**What the task requires**
For each line below that holds the word "image", make a copy.

■ ■ ■

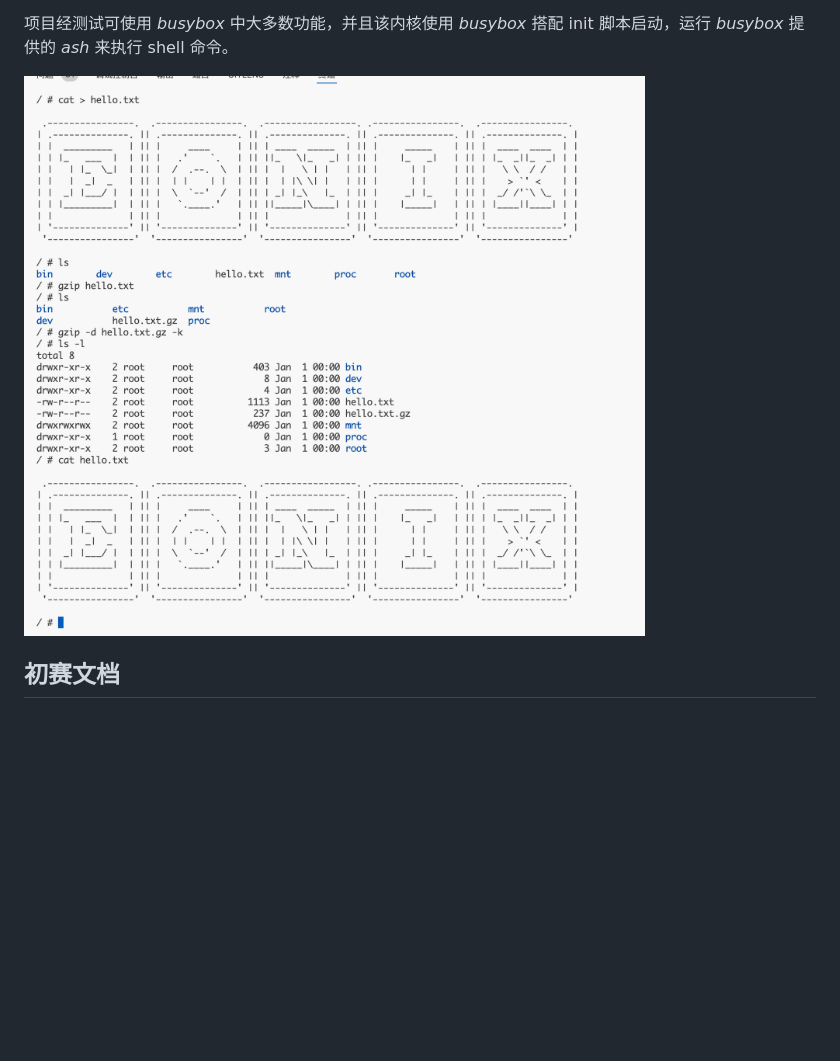
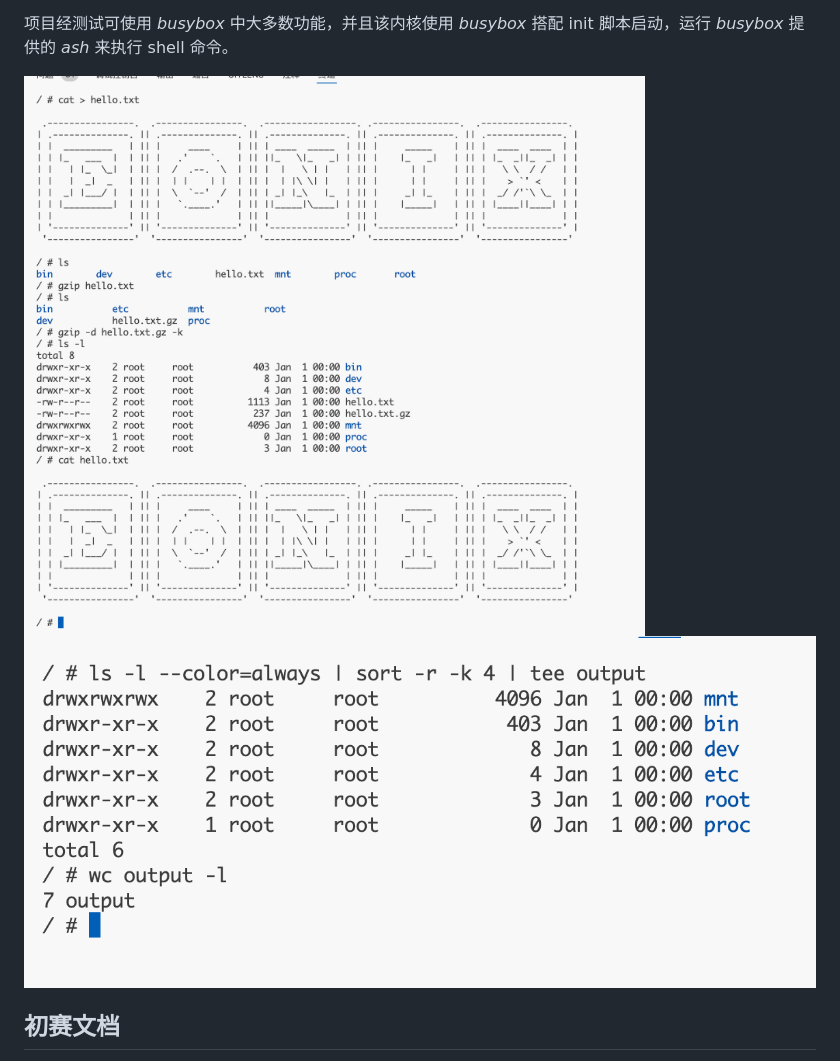
Before and after one commit to greatbridf/osdev, a Markdown page: README.md, the part around the change. GitHub-like rendering; pictures changed too: doc/image-1.png (added); blank space fills up the shorter version.

Commit message:
doc: add more testcases

```diff
--- a/README.md
+++ b/README.md
@@ -23,7 +23,8 @@
 
 项目经测试可使用 *busybox* 中大多数功能，并且该内核使用 *busybox* 搭配 init 脚本启动，运行 *busybox* 提供的 *ash* 来执行 shell 命令。
 
-![测试](doc/image.png)
+![测试](doc/image-0.png)
+![test pipes](doc/image-1.png)
 
 ## 初赛文档
 
```
Also changed, not shown: doc/image-0.png (renamed from doc/image.png).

■ ■ ■

**Finished exercise**
Before and after one commit to greatbridf/osdev, a Markdown page: README.md, the part around the change. GitHub-like rendering; pictures changed too: doc/image-1.png (added); blank space fills up the shorter version.
-![测试](doc/image.png)
+![测试](doc/image-0.png)
+![test pipes](doc/image-1.png)
Also changed, not shown: doc/image-0.png (renamed from doc/image.png).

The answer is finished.